Over the weekend, Louis CK – aka the funniest man in North America, if not the world – suddenly transformed into the Beyonce of comedy by surprise releasing the first episode of a brand new show. Called Horace and Pete, it’s a slow-burning, brilliantly bleak comedy drama set in the titular 100 year old Irish bar in Brooklyn. He’ll be releasing one episode a week – with the next coming this Saturday (Feb 7) – and it’s available exclusively via CK’s own website, where he usually posts $5 downloads of his standup specials. Here are 7 totally compelling reasons why you need it in your life.

The cast is killer

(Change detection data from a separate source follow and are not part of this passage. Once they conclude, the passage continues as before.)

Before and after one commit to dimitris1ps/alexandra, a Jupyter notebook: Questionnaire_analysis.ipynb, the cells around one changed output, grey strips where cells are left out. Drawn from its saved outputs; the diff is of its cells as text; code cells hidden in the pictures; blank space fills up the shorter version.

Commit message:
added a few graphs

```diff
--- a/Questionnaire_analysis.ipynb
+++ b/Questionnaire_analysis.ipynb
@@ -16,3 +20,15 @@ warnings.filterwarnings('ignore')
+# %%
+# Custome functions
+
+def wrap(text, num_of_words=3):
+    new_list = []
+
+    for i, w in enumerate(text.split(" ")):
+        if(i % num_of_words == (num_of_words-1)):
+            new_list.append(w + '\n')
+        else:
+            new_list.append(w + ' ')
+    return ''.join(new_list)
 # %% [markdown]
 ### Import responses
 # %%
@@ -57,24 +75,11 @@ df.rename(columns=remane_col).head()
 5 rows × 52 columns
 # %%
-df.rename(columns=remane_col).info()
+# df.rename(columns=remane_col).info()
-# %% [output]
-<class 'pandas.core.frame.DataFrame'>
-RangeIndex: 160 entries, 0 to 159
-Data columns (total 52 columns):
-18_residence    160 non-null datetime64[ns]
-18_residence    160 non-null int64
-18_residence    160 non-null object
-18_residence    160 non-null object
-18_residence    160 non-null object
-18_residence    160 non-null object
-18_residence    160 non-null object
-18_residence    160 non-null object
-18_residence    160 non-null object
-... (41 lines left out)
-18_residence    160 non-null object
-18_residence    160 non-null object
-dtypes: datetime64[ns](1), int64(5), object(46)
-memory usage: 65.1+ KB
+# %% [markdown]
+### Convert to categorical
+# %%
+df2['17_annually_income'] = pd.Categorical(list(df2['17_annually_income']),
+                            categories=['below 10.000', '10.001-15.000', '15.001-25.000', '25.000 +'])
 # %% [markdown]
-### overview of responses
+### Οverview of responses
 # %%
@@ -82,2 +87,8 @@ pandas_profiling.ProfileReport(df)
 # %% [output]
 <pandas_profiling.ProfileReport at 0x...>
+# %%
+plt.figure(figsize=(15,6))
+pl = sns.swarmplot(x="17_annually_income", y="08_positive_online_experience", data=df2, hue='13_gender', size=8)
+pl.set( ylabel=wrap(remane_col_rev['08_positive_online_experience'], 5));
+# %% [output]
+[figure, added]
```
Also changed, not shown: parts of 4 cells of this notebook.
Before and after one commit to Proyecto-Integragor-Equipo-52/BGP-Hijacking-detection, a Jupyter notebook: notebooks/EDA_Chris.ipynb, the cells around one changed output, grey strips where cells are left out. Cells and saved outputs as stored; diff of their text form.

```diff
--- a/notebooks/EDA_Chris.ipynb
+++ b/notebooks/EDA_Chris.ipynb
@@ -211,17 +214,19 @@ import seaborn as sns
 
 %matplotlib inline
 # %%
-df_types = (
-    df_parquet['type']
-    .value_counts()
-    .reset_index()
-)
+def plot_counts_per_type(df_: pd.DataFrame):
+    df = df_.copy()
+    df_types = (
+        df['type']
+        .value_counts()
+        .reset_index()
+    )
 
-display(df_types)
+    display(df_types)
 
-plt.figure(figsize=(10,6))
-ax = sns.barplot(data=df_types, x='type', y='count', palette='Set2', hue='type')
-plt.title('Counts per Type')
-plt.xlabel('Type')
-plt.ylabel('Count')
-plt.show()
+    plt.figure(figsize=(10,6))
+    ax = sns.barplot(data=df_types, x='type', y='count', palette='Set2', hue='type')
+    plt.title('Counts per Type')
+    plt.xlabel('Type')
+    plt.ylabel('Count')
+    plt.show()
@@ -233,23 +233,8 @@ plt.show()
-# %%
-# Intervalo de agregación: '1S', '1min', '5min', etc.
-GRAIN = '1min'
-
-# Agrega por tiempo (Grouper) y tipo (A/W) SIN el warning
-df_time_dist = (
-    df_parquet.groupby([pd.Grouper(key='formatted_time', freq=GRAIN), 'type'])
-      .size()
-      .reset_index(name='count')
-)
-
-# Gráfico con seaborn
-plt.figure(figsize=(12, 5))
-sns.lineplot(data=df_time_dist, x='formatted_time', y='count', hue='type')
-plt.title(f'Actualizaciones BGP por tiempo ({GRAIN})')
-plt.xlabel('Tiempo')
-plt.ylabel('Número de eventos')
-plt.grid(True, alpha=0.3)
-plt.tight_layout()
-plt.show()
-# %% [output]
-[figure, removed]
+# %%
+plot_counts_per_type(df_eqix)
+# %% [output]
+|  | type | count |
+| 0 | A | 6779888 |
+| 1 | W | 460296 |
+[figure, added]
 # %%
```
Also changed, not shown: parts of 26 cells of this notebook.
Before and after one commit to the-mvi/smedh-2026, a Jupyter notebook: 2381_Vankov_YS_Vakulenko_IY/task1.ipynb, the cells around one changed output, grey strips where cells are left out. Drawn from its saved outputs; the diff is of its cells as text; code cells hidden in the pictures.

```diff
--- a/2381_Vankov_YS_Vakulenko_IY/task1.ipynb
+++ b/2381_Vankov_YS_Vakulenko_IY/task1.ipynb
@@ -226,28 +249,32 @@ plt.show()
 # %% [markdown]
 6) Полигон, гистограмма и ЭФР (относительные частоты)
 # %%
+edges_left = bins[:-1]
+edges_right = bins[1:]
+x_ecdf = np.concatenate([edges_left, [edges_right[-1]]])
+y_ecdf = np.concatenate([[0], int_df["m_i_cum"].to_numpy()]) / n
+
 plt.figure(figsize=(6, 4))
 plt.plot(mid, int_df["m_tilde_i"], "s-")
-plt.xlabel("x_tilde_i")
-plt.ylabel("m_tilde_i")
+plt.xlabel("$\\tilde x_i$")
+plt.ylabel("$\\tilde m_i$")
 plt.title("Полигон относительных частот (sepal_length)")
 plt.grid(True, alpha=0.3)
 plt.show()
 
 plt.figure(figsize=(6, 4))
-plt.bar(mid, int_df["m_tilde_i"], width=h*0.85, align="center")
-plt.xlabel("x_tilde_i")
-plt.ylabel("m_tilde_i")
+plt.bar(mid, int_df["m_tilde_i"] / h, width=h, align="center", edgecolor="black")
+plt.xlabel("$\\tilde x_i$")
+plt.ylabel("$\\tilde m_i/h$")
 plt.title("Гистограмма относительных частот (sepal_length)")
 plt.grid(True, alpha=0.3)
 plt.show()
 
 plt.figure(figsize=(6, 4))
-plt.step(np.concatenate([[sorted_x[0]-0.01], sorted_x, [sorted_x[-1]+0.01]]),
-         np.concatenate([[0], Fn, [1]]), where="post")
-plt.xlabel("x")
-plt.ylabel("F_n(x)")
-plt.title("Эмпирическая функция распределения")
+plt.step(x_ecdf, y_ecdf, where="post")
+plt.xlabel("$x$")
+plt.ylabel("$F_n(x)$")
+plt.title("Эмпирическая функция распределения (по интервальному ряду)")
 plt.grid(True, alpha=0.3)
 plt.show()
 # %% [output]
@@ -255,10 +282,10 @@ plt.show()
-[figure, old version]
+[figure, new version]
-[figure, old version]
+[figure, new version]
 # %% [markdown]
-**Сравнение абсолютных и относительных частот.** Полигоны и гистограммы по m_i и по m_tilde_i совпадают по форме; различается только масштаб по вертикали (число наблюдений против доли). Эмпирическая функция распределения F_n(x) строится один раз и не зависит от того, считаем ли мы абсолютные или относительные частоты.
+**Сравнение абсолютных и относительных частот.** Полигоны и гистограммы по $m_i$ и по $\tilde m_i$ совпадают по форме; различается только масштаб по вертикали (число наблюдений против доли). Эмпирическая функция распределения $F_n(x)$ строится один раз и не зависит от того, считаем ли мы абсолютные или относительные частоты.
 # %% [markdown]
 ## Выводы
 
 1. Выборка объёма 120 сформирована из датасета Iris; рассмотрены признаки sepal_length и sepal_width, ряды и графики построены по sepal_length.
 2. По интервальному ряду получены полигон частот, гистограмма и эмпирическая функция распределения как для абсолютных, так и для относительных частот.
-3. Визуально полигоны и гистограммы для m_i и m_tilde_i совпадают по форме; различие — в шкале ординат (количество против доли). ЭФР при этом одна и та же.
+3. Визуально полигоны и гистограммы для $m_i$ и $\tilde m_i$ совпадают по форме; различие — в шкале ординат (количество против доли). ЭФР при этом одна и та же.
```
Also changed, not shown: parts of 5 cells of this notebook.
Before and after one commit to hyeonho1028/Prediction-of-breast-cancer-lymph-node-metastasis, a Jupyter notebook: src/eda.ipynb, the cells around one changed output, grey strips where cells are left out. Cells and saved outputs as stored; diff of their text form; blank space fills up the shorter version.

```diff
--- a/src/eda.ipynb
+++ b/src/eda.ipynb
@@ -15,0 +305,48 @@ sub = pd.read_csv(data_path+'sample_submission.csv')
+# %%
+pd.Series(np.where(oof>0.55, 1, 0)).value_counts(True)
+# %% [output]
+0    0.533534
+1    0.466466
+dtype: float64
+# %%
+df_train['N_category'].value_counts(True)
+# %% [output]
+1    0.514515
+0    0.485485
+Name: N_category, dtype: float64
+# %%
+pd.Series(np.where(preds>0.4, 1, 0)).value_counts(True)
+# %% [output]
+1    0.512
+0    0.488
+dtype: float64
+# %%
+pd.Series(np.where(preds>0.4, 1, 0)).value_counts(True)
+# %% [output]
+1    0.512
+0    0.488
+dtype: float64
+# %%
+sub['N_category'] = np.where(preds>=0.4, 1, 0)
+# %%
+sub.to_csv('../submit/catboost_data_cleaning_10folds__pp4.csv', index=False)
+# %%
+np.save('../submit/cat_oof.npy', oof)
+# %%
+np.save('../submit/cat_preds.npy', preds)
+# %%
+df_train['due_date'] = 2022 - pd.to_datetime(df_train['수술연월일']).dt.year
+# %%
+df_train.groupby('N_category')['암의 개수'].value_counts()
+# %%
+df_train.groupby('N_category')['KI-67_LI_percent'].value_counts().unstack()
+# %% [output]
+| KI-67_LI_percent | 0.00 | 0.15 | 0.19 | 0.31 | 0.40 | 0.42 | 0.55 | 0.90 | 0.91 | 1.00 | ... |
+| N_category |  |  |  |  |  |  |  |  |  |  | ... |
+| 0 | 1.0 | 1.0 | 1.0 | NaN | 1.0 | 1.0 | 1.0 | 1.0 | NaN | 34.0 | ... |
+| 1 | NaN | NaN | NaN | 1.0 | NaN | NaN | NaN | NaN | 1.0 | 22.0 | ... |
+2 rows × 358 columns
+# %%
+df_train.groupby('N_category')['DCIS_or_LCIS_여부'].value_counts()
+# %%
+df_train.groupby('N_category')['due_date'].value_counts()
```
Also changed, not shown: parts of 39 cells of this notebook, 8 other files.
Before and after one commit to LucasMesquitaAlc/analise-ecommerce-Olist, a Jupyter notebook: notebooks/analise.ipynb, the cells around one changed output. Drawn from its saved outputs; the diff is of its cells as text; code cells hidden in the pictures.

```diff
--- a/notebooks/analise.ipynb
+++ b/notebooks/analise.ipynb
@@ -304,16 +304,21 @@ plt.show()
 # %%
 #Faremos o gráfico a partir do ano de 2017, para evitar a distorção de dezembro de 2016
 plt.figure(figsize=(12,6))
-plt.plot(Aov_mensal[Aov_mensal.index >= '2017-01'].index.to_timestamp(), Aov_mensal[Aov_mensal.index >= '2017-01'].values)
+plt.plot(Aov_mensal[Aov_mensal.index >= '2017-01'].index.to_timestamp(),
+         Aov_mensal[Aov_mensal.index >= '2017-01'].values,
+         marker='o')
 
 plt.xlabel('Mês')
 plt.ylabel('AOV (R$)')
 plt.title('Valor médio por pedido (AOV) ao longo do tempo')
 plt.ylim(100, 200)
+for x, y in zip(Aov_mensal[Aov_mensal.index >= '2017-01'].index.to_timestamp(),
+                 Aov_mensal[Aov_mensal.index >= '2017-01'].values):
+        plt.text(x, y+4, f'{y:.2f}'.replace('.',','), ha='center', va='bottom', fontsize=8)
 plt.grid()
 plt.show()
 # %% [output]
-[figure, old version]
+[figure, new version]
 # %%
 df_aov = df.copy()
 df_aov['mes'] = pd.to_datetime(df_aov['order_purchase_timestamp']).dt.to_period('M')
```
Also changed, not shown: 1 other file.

Alongside star Louis CK – who is also directing, writing and producing the show – Horace and Pete has attracted some serious star power, in the shape of Steve Buscemi, Edie Falco, Rebecca Hall, Alan Alda, Jessica Lange and Saturday Night Live’s Aidy Bryant, who all play a selection of barflys and family members populating the run-down, old-timey New York bar. The bar itself is basically a little like Cheers if Norm decided to go deep on chats about presidential candidate selection with random passing hipsters and Carla called Hillary Clinton a cunt.

It’s bracingly up to date


Filmed, and seemingly written, the week before its release, the show is chock full of references to contemporary events in American culture. So not only do we get nods to this coming weekend’s Super Bowl in episode one, but there are also mention of the Iowa Caucus, deliberations on the audacity of Donald Trump, and the aforementioned casual c-bombing of Mrs Clinton by the double Academy Award winning Jessica Lange.

It’s wonderfully theatrical

What sets Horace and Pete apart from every other television show out there right now is its old school approach. More of a play than a sitcom, the staging is refreshingly old fashioned and the show runs in real time, as is seemingly shot live. Yet the occasional line fluff here and there, and subtle moments where certain actors come in and out of focus only makes you sit up and take more notice.

Paul Simon sings the theme song

When one of the greatest living songwriters sings the theme tune to a new show, you know you’re onto a winner. A softly plucked Spanish guitar heralds the shows opening, before returning in the the intermission – yes there’s an intermission – while the full version runs as the credits roll. “Hell no/I can’t complain about my problems/I’m ok the way things are/I pull my stool up to the bar/at Horace and Pete’s,” sings the man who wrote ‘Graceland’. Sold.

It’s $5 – but you get what you pay for

Ok, so the first episode costs $5 (£3.43), but c’mon that’s less than a pint, and trust us, you’re going to get a lot more out of watching these people sip beer than you will do drinking it. “I charged five dollars because I need to recoup some of the cost in order for us to stay in production… Basically this is a hand-made, one guy paid for it version of a thing that is usually made by a giant corporation,” explains Louis, adding “money is shooting out of my asshole like your mother’s worst diarrhea.” Also, post-episode one, the cost goes down, with episode two at $2 (£1.37), and then every following show at $3 (£2.06).

It’s value for money


And while we’re on it, this isn’t just some 25 minute, over-before-you’ve-finished-your-second-slice-of-Dominos telly. The first episode is a whopping 67 minutes long, which frankly edges it towards short film territory.

You have no idea what’ll come next

Louis CK has explained that his reason behind the surprise release of the show was that so viewers arrived at it with no preconceived notions of what it might be, without being bombarded by adverts, trailers and promotional campaigns for weeks or even months before broadcast. “As a writer, there’s always a weird feeing that as you unfold the story and reveal the characters and the tone, you always know that the audience will never get the benefit of seeing it the way you wrote it because they always know so much before they watch it,” explains CK. “And as a TV watcher I’m always delighted when I can see a thing without knowing anything about it because of the promotion.” So hell, forget you read any of this and get downloading Horace and Pete instead.